- The type of wood that is burning inside of the fireplace.
- The moisture content level that is contained inside of each of the firewoods.
- How efficient the combustion process is.
All of these elements help to determine how long the crackling and popping will last, and how much noise will be created after the woods starts to burn in your fireplace.
No matter how you stack wood in the fireplace, it’s not going to change the popping!
Caused by the Types of Woods Used in Your Fireplace
As mentioned earlier, the types of firewood that you choose can make a huge difference in how many pops and crackles you and your family will hear inside of your fireplaces.
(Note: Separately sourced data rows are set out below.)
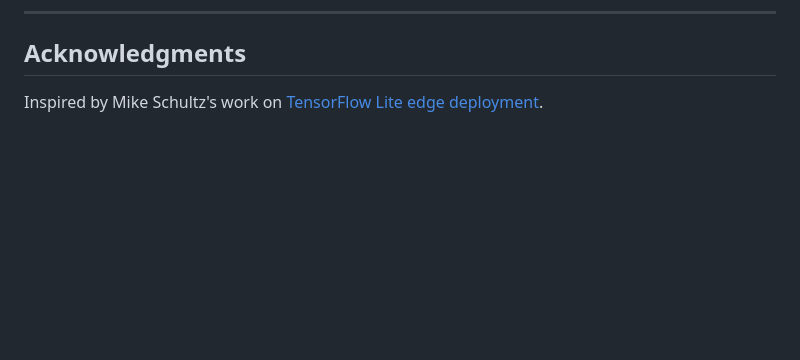
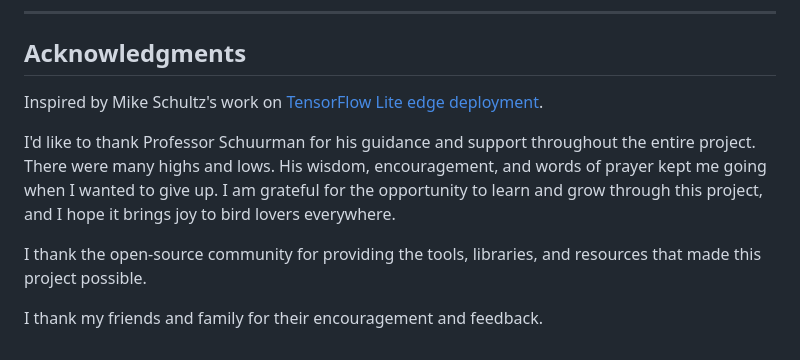
Before and after one commit to BirdNerds/Bird-Nerd, a Markdown page: README.md, the part around the change. GitHub-like rendering; blank space fills up the shorter version.

Commit message:
Update acknowledgments

```diff
--- a/README.md
+++ b/README.md
@@ -116,3 +116,9 @@ See [`QUICKSTART.md`](QUICKSTART.md) for full setup instructions: includes camer
 ## Acknowledgments
 
 Inspired by Mike Schultz's work on [TensorFlow Lite edge deployment](https://mikesml.com/2021/05/16/image-recognition-on-the-edge-tflite-on-raspberry-pi/).
+
+I'd like to thank Professor Schuurman for his guidance and support throughout the entire project. There were many highs and lows. His wisdom, encouragement, and words of prayer kept me going when I wanted to give up. I am grateful for the opportunity to learn and grow through this project, and I hope it brings joy to bird lovers everywhere.
+
+I thank the open-source community for providing the tools, libraries, and resources that made this project possible.
+
+I thank my friends and family for their encouragement and feedback.
```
Therefore, you need to pay close attention to the types of woods that you purchase for your home.
For instance, if you prefer a lot of popping and crackling to set the ambiance on a particular evening or late at night, you may want to buy softwood logs. This is because softwood logs have more pockets inside them to trap the air.
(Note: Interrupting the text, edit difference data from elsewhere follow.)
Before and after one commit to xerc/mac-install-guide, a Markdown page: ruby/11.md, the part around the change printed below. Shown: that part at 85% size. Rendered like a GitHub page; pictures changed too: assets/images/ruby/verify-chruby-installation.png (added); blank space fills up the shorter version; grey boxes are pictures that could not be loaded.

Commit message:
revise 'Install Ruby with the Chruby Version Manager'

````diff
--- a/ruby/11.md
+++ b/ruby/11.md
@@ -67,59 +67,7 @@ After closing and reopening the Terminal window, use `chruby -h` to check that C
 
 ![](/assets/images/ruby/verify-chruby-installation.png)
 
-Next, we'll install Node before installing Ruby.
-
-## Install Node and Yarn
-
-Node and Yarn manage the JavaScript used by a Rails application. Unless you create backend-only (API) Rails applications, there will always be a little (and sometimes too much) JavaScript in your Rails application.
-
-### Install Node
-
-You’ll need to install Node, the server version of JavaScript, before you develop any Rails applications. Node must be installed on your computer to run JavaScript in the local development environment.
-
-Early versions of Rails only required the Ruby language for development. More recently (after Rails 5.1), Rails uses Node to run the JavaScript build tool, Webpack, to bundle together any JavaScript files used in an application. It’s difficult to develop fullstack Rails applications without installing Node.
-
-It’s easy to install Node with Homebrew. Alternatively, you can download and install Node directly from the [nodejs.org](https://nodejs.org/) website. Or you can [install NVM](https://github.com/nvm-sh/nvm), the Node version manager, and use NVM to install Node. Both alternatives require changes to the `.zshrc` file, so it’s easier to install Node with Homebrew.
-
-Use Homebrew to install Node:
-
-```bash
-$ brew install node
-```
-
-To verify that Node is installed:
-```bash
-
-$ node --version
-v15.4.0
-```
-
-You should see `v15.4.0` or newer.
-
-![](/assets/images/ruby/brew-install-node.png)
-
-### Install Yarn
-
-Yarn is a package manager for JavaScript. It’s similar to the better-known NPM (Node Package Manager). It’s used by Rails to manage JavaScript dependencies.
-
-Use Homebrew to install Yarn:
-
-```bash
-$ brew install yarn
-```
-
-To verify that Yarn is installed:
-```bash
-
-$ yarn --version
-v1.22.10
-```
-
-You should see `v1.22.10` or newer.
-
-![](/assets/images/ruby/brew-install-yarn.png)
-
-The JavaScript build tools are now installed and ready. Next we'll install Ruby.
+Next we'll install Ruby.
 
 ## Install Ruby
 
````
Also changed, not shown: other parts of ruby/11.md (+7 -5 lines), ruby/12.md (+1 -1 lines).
On the other hand, if you do not want your pops and crackles to create a lot of unnecessary noises, you will get fewer crackles and pops by burning hardwood logs instead.
Caused by Moisture Content in the Wood Used
But wait – the type of wood that you use in your fireplace is not the only factor involved in this equation, you need to know about the moisture level inside of these woods, too. Typically, when the moisture in the wood is high, the pops and crackling noises are a lot more frequent.
This is because the moisture in the wood begins to evaporate quickly, while also pushing the moisture out of the wood in the form of more steam. And, in these moments, the popping and crackling picks up and increases until the moisture in the wood dissipates.
What this means is, you can also control the frequency of these noises by choosing wood that has the moisture content level that is best suited for you and your needs. Here are 2 options that you can make your choices from.
Unseasoned Green Wood
Typically, if you want the moisture level content to be higher in order to create the effect that you are looking for, you should shop around for unseasoned ‘green wood’ because it is much higher in moisture content.
Unseasoned greenwood is better for more pops and crackling in your fireplace.
However, there is also one downside to choosing greenwood to use in your fireplace. And, that is, unseasoned wood is not as easy to light for a fire, and is highly inefficient in keeping the fire burning for longer periods.
Properly Seasoned or Kiln Dried Firewood
Or, if you prefer to minimize the amounts of popping and crackling that you hear in your fireplace, your better choice is using properly seasoned or kiln-dried firewood. The choice is up to you, your needs, and your preferences.
How to Stop Firewood and Your Chimney From Popping
Once you have the logs of firewood in the fireplace, the popping and cracking usually begins.
While this sound, for some people, may be a fond favorable memory of the past, others may view these sounds as an irritating noise that needs to be eliminated as quickly as possible.
Therefore, the question is, how can someone stop your firewood and your chimney from popping without having to wait for it to die down naturally?
The answer to this question may vary. This is mainly because, in some situations, the fireplace itself may be making popping noises because of dirt build-up inside the chimney.
And, it needs to be cleaned out thoroughly before the popping and crackling will stop. Also, to get to the root of this kind of problem, you may need a professional chimney cleaner to help inspect your chimney each year before your family uses it.
The reasons why firewood pops and crackles in your fireplace can vary based on a number of different factors. Some of the most commonly known includes the creation of a chemical reaction, the type of woods used, and the moisture content level in your wooden logs.
Therefore, if you want to control how much your fireplace pops and cracks during start up, you need to choose the best types of wood logs to create the sound effects that you are looking for.